*Task to complete*. The answer is a single number: the count of lines below in which the word "year" appears.

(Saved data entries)
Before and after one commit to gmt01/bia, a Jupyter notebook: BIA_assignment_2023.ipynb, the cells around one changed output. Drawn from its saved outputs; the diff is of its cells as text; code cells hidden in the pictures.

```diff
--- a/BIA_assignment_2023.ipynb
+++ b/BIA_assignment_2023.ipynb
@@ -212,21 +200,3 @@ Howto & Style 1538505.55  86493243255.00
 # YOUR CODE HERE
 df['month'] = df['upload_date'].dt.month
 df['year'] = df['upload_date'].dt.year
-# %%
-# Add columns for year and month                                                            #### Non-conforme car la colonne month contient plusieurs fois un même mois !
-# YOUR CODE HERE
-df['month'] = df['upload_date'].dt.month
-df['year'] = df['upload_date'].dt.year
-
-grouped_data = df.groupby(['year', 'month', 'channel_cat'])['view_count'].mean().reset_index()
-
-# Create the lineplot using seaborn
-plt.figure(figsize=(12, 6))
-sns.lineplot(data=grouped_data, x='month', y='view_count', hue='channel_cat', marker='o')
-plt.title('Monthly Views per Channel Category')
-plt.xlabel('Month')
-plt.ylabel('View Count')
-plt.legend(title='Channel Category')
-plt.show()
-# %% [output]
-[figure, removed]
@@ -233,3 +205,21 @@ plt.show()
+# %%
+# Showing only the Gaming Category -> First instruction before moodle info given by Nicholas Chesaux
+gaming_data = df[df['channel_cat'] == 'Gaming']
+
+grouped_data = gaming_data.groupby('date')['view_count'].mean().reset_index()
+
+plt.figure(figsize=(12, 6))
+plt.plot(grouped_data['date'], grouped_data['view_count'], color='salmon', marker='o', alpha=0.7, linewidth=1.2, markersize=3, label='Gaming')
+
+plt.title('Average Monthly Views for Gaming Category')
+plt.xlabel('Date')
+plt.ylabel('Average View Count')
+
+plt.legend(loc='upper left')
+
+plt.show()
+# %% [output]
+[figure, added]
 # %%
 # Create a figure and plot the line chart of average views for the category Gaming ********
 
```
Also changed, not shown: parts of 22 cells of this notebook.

*Answer space*. 4